DeSantis Vetoing Congressional Map May Spell Trouble for Midterm Democrats

Governor Ron DeSantis' promise to veto a new, recently approved congressional map might cause trouble for Florida Democrats in the upcoming midterm elections, according to experts.

In an already demanding midterm election year, the Democratic party now faces the fight against a Republican-majority congressional map, submitted in January by DeSantis, that would break up U.S. Representative Al Lawson's district, one of the two historically Black districts in the state.

The House plans to vote on the congressional maps on Friday, and DeSantis has already proposed his plan to veto the decision. He called out the redistricting plans for being unconstitutional, condemning the Senate plans for racial gerrymandering. On Friday, DeSantis tweeted, "I will veto the congressional reapportionment plan currently being debated by the House. DOA."

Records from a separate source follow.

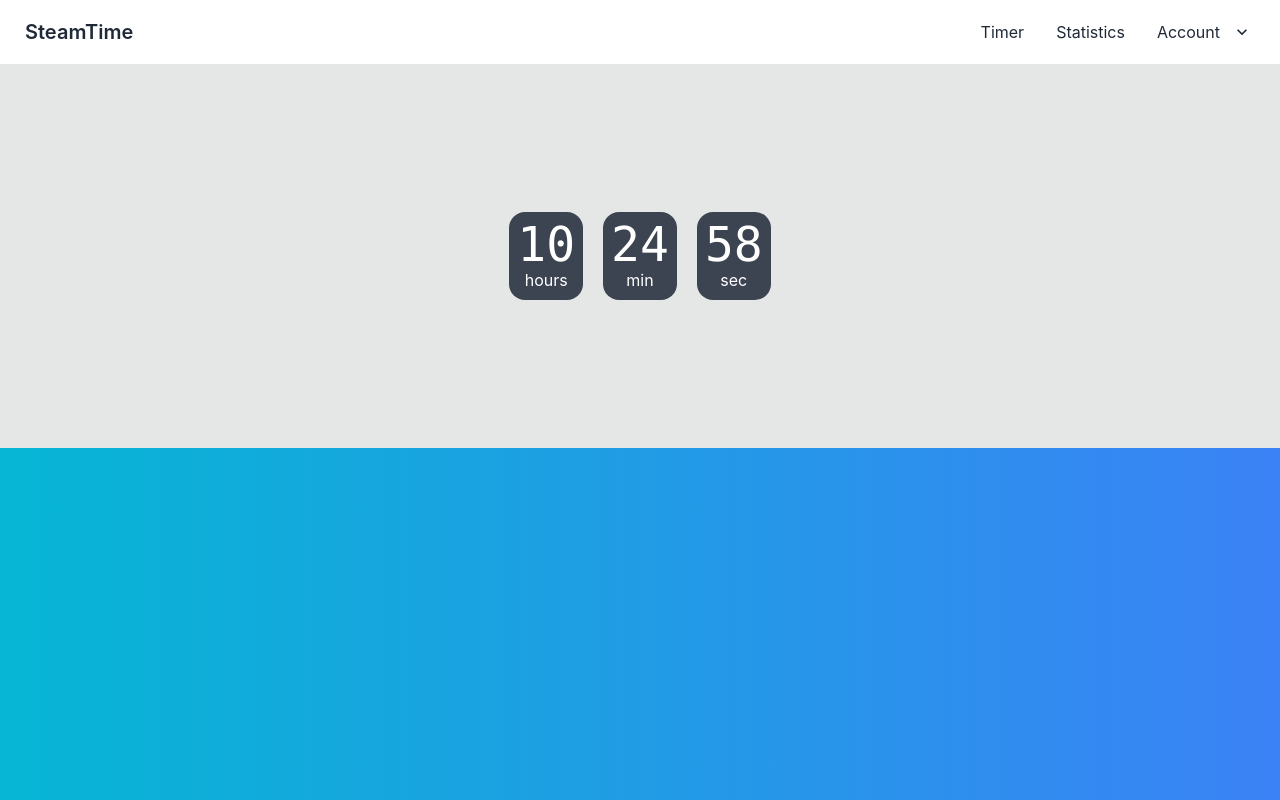
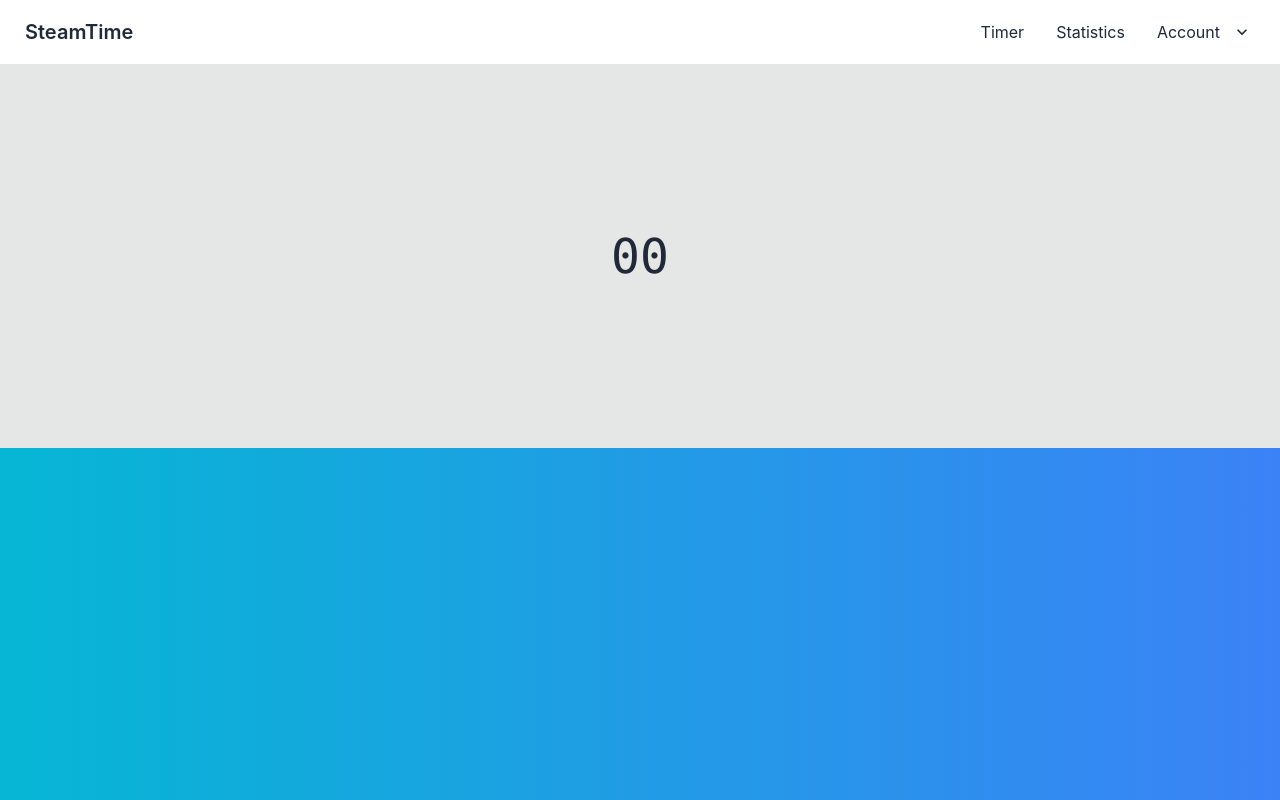
Before and after one commit to KyoshiNoda/Steam-Time, a React (Create React App) app in the folder client/: page /timer in a window 1280 px wide. Built offline with nearby package versions, Linux system fonts and the light colour scheme.

Commit message:
added useEffect with pending countdown

```diff
--- a/client/src/components/Timer/CountDown.jsx
+++ b/client/src/components/Timer/CountDown.jsx
@@ -1,27 +1,10 @@
 import React from "react";
 
-function CountDown() {
+function CountDown(props) {
   return (
-    <div className="grid grid-flow-col gap-5 text-center auto-cols-max">
-      <div className="flex flex-col p-2 bg-neutral rounded-box text-neutral-content">
-        <span className="countdown font-mono text-5xl">
-          <span style={{ "--value": 10 }}></span>
-        </span>
-        hours
-      </div>
-      <div className="flex flex-col p-2 bg-neutral rounded-box text-neutral-content">
-        <span className="countdown font-mono text-5xl">
-          <span style={{ "--value": 24 }}></span>
-        </span>
-        min
-      </div>
-      <div className="flex flex-col p-2 bg-neutral rounded-box text-neutral-content">
-        <span className="countdown font-mono text-5xl">
-          <span style={{ "--value": 58 }}></span>
-        </span>
-        sec
-      </div>
-    </div>
+    <span className="countdown font-mono text-5xl">
+      <span style={props.value}></span>
+    </span>
   );
 }
 
--- /dev/null
+++ b/client/src/components/Timer/Time.jsx
@@ -0,0 +1,38 @@
+import React,{useState,useEffect} from "react";
+import Countdown from
+function Time() {
+  const [value, setValue] = useState(0);
+
+  useEffect(() => {
+    const timer = setTimeout(() => {
+      setValue((v) => (v <= 0 ? value : v - 1));
+    }, 1000);
+
+    return () => {
+      clearTimeout(timer);
+    };
+  }, [value]);
+
+  return (
+    <div className="grid grid-flow-col gap-5 text-center auto-cols-max">
+      <div className="flex flex-col p-2 bg-neutral rounded-box text-neutral-content">
+        <Countdown className="font-mono text-5xl" value={15} />
+        days
+      </div>
+      <div className="flex flex-col p-2 bg-neutral rounded-box text-neutral-content">
+        <Countdown className="font-mono text-5xl" value={10} />
+        hours
+      </div>
+      <div className="flex flex-col p-2 bg-neutral rounded-box text-neutral-content">
+        <Countdown className="font-mono text-5xl" value={24} />
+        min
+      </div>
+      <div className="flex flex-col p-2 bg-neutral rounded-box text-neutral-content">
+        <Countdown className="font-mono text-5xl" value={value} />
+        sec
+      </div>
+    </div>
+  );
+}
+
+export default Time;
```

And last month, DeSantis told reporters, "We will not be signing any congressional map that has an unconstitutional gerrymander in it, and that is going to be the position that we stick to."

Lonna Atkeson, an American Political Scientist and Director of LeRoy Collins Institute told Newsweek that there are only two options for the midterms in November. Either the governor's veto warrants a special session and attempts to revise the plan are made before November, or they take it to court.

"The best scenario for democrats is to stick to the current map," Atkeson said. "These are really about numbers. If DeSantis was to sign the bill and move forward, Democrats would lose two seats. If they adopted DeSantis' plan, then they'd have 18 leaning-Republican congressional districts."

Under the governor's proposed map, 18 districts would be in favor of the Republican party, and Lawson's district would take an 11 percent reduction in its Black voter population, down to 34 percent.

The state Senate's congressional plan, however, would only put 16 seats in position to win Republican standing, and it left Lawson's Tallahassee-to-Jacksonville district in place.

"Obviously, both branches have to agree and so that is going to clearly affect the outcome," Atkeson said. "I can't imagine the governor signing them anyway. Either they go back in and give him what he wants, or they come to a compromise, but he is being very strong. He wants this lawsuit, there may be other political reasons for wanting to move down this very complicated road."

The primary goal for DeSantis is to question the racial redistricting, Atkeson added. "He wants to question whether that's actually a legitimate policy in 2022, should we still have that? His goal is to give more power to states and party governments to make more partisan gerrymandering."

But while DeSantis can veto any congressional map passed by state legislators, the legislators are prohibited from letting politics become involved when redistricting under the state constitution.

"There's still so much uncertainty, its hard to say what's going to happen in November," Atkeson told Newsweek. "When you get to draw the maps, you can draw them to favor a particular party and the desire of every state legislature in the country is to make a map that benefits their party, and that's going on in Florida."

Newsweek reached out to Governor DeSantis' office for comment.

Florida Gov. Ron DeSantis Holds Press Conference
Florida Governor Ron DeSantis' promised veto of the new congressional maps also promises difficulty for Democrats in the upcoming midterm elections. Here, DeSantis holds a press conference at the Miami Dade College’s North Campus on January 26 in Miami, Florida. Joe Raedle/Getty Images